No excuses, just reasons.

Ino excuses‘m a big fan of traditional discipline. I believe that school rules need to be simple, memorable, minimal and clearly communicated to all students. They need to be applied consistently and fairly. They work best when there’s a communal language used by all staff. In short, they need to be as black and white as possible.

However, I do believe that there are grey areas that are absolutely necessary to allow for, as at the end of the day we’re all human, and we’re dealing with children who will make mistakes, as well as families who sometimes need the carrot and not the stick.

Like so many others, I teach in an area of social and economic deprivation. When it comes to some just reasonsrules, like our uniform policy, there needs to be a balance of no excuses and reasons to forgive ‘transgressions’. That discretion is up to all of us to manage, but perhaps in particular our pastoral staff and senior leadership team. Their relationships with parents is crucial – they need to know the difference between a student who simply decided to wear their trainers to school and a student whose parents or carers simply can’t afford new shoes when old ones are lost or damaged. Students from less affluent families – most often our pupil premium students – shouldn’t be punished further because of a lack of disposable income in their household.
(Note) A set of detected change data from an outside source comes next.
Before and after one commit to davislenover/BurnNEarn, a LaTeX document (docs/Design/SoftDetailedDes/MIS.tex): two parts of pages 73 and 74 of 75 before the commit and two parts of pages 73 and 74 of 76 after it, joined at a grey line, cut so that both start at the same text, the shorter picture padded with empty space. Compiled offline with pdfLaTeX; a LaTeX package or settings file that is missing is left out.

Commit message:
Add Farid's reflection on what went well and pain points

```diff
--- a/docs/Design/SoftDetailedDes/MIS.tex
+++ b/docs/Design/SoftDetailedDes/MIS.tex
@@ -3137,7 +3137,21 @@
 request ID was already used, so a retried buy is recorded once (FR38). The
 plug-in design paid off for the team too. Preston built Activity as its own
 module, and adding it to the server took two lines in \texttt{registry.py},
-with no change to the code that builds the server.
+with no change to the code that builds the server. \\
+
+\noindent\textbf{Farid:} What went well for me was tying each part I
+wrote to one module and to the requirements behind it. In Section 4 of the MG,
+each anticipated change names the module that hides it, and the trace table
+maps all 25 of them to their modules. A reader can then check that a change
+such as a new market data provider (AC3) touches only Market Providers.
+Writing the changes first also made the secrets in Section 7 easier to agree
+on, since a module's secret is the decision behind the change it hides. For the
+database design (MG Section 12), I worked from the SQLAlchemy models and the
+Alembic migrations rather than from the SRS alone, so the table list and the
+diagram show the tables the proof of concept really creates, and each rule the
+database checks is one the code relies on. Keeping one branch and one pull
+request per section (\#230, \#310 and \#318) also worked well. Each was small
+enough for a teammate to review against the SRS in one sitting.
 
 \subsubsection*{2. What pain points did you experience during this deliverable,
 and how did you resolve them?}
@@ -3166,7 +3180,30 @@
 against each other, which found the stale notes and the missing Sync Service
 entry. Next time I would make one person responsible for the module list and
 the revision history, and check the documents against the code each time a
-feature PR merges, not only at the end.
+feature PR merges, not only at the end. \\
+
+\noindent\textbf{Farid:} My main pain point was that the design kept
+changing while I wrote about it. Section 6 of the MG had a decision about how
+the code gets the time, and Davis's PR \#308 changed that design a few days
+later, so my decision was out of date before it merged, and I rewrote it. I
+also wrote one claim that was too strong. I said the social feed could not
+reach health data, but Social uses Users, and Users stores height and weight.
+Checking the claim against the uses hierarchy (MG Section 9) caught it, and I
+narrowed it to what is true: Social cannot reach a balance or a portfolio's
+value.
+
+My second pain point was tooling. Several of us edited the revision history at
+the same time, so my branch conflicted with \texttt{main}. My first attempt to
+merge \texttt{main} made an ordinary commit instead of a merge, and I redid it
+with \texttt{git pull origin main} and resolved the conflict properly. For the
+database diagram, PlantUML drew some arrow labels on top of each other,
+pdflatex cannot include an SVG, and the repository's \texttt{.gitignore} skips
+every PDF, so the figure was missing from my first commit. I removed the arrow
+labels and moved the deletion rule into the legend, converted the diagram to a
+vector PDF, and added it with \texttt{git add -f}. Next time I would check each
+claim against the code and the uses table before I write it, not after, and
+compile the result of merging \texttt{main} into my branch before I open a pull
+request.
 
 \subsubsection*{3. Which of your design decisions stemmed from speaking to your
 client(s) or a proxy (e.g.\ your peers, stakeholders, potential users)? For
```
That’s why, despite being a bit of a fan of some of the things that are done at the Michaela Community School, like their English department’s approach to marking, I’m really just horrified by this letter which threatens students with punishment by isolation – and the lack of a hot meal – because their parent/s or carers haven’t paid what to many is a hefty sum in advance. I suspect that, if the Michaela intake is anything like ours, that there could well be a number of those students in isolation who rely on that hot meal at school as their only hot meal of the day. It certainly wouldn’t surprise me if that was the case. Therefore not only are students being punished for the actions of others which are outside of their own control by being isolated, they could well be being punished a second time by being denied a hot meal.

I’m quite certain that there is more to this story that has been reported. I’m quite certain that there’s a whole other side of it to be told by the school. I definitely have an intense dislike for seeing those stories in the tabloids about students being punished for not following school rules, for example by having an ‘extreme’ haircut – you agree to follow the rules of the school when you sign up your child to go there, and you shouldn’t complain when there are punishments for breaking the rules unnecessarily. I don’t know what other factors influenced this particular case, but the very fact that a generic letter was sent out suggests that it was going to more than one family and therefore it’s policy, rather than dealing with an individual case.
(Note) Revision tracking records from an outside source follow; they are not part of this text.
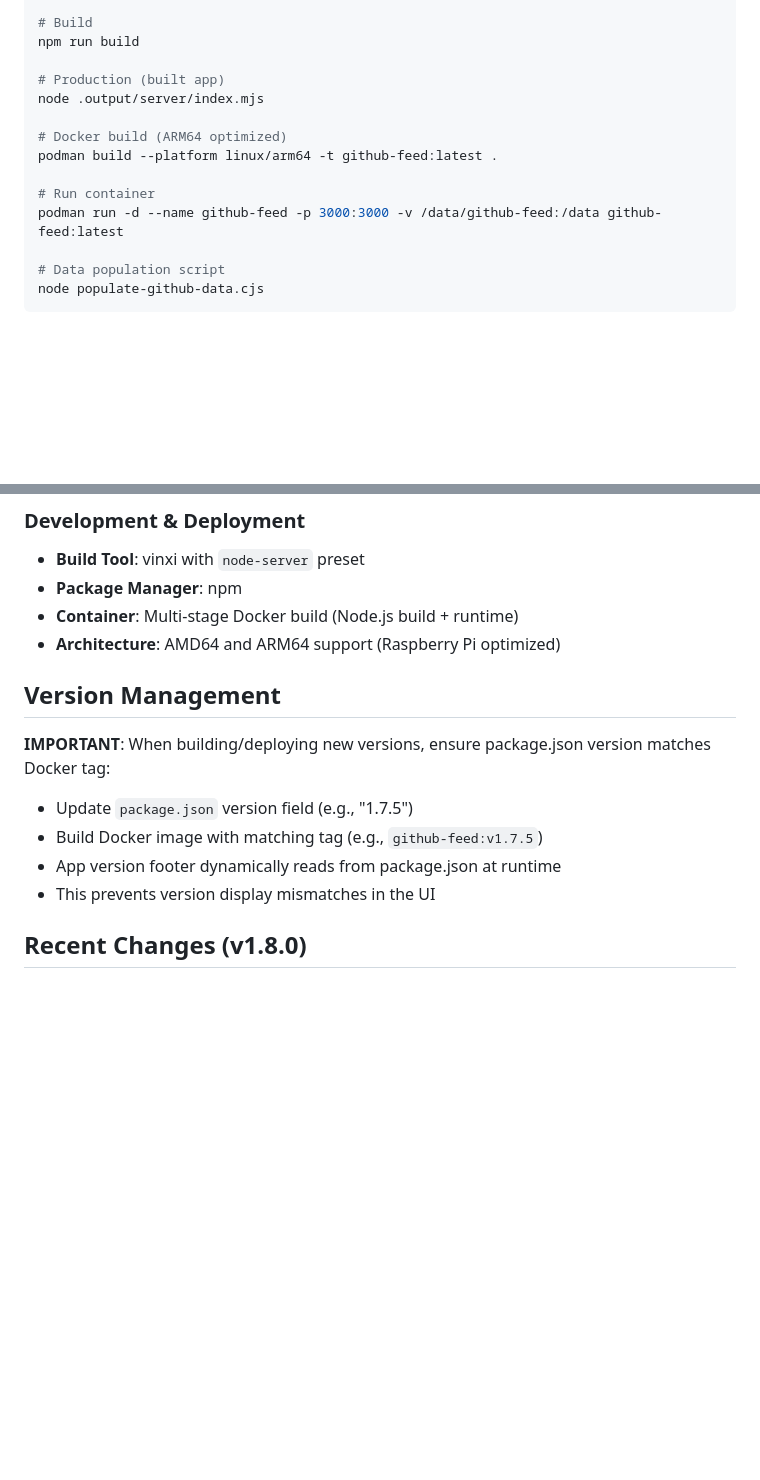
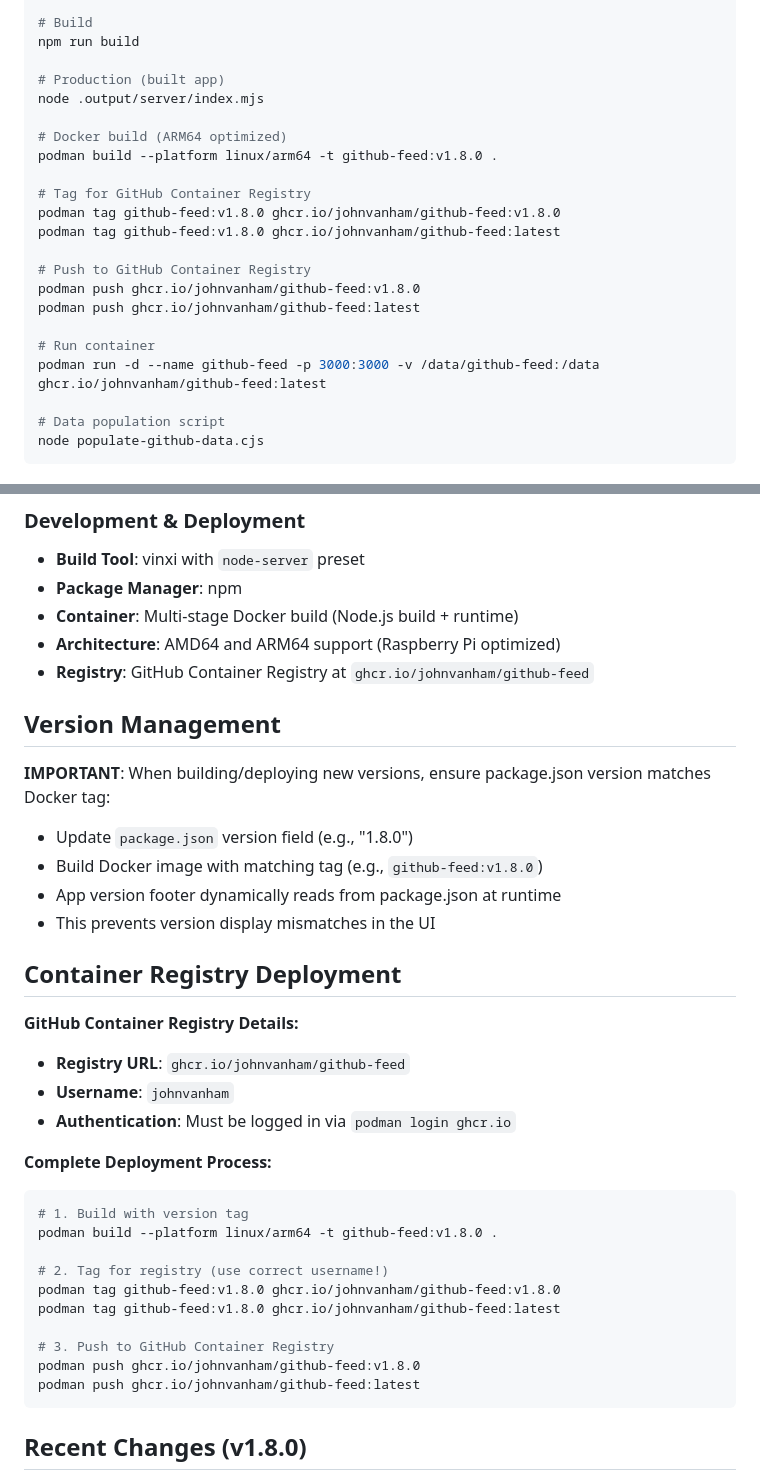
Before and after one commit to johnvanham/github-feed, a Markdown page: CLAUDE.md, 2 parts joined by grey strips. Rendered like a GitHub page; blank space fills up the shorter version.

Commit message:
Update CLAUDE.md with correct container registry details
- Add GitHub Container Registry section with proper johnvanham username
- Include complete deployment process with versioned tagging commands
- Add registry URL and authentication requirements
- Update Docker commands to use specific version tags
- Clean documentation to prevent deployment username errors

🤖 Generated with [Claude Code](https://claude.ai/code)

Co-Authored-By: Claude <noreply@anthropic.com>

````diff
--- a/CLAUDE.md
+++ b/CLAUDE.md
@@ -34,10 +34,18 @@ npm run build
 node .output/server/index.mjs
 
 # Docker build (ARM64 optimized)
-podman build --platform linux/arm64 -t github-feed:latest .
+podman build --platform linux/arm64 -t github-feed:v1.8.0 .
+
+# Tag for GitHub Container Registry
+podman tag github-feed:v1.8.0 ghcr.io/johnvanham/github-feed:v1.8.0
+podman tag github-feed:v1.8.0 ghcr.io/johnvanham/github-feed:latest
+
+# Push to GitHub Container Registry
+podman push ghcr.io/johnvanham/github-feed:v1.8.0
+podman push ghcr.io/johnvanham/github-feed:latest
 
 # Run container
-podman run -d --name github-feed -p 3000:3000 -v /data/github-feed:/data github-feed:latest
+podman run -d --name github-feed -p 3000:3000 -v /data/github-feed:/data ghcr.io/johnvanham/github-feed:latest
 
 # Data population script
 node populate-github-data.cjs
@@ -154,13 +162,34 @@ openssl rand -hex 32
 - **Package Manager**: npm
 - **Container**: Multi-stage Docker build (Node.js build + runtime)
 - **Architecture**: AMD64 and ARM64 support (Raspberry Pi optimized)
+- **Registry**: GitHub Container Registry at `ghcr.io/johnvanham/github-feed`
 
 ## Version Management
 **IMPORTANT**: When building/deploying new versions, ensure package.json version matches Docker tag:
-- Update `package.json` version field (e.g., "1.7.5")
-- Build Docker image with matching tag (e.g., `github-feed:v1.7.5`)
+- Update `package.json` version field (e.g., "1.8.0")
+- Build Docker image with matching tag (e.g., `github-feed:v1.8.0`)
 - App version footer dynamically reads from package.json at runtime
 - This prevents version display mismatches in the UI
+
+## Container Registry Deployment
+**GitHub Container Registry Details:**
+- **Registry URL**: `ghcr.io/johnvanham/github-feed`
+- **Username**: `johnvanham`
+- **Authentication**: Must be logged in via `podman login ghcr.io`
+
+**Complete Deployment Process:**
+```bash
+# 1. Build with version tag
+podman build --platform linux/arm64 -t github-feed:v1.8.0 .
+
+# 2. Tag for registry (use correct username!)
+podman tag github-feed:v1.8.0 ghcr.io/johnvanham/github-feed:v1.8.0
+podman tag github-feed:v1.8.0 ghcr.io/johnvanham/github-feed:latest
+
+# 3. Push to GitHub Container Registry
+podman push ghcr.io/johnvanham/github-feed:v1.8.0
+podman push ghcr.io/johnvanham/github-feed:latest
+```
 
 ## Recent Changes (v1.8.0)
 1. **Motion.dev Animations**: Replaced CSS animations with solid-motionone library for notification-style animations
````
This blog was apparently written by the same deputy head who devised the lunchtime isolation policy. As I said at the beginning, I’m all for traditional methods of discipline, but this policy and the description of Michaela students in that post just brings this to mind, and that’s what’s most worrying of all:

 

Advertisements

One thought on “No excuses, just reasons.

  1. Except the whole “only hot meal of the day” argument is redundant in secondary schools because:

    a) you don’t know what is going on at home and so can’t say if child only has one hot meal.
    b) apart from FSM children you don’t know the circumstances of parents.
    c) if you give choice (which Michaela doesn’t) to parents and pupils regarding lunch then you have to assume those who didn’t buy one, had one brought in.

    Therefore this particular child would have fallen under the radar of the vast majority of secondary schools in other circumstances.

Leave a Reply

Fill in your details below or click an icon to log in:

WordPress.com Logo

You are commenting using your WordPress.com account. Log Out / Change )

Twitter picture

You are commenting using your Twitter account. Log Out / Change )

Facebook photo

You are commenting using your Facebook account. Log Out / Change )

Google+ photo

You are commenting using your Google+ account. Log Out / Change )

Connecting to %s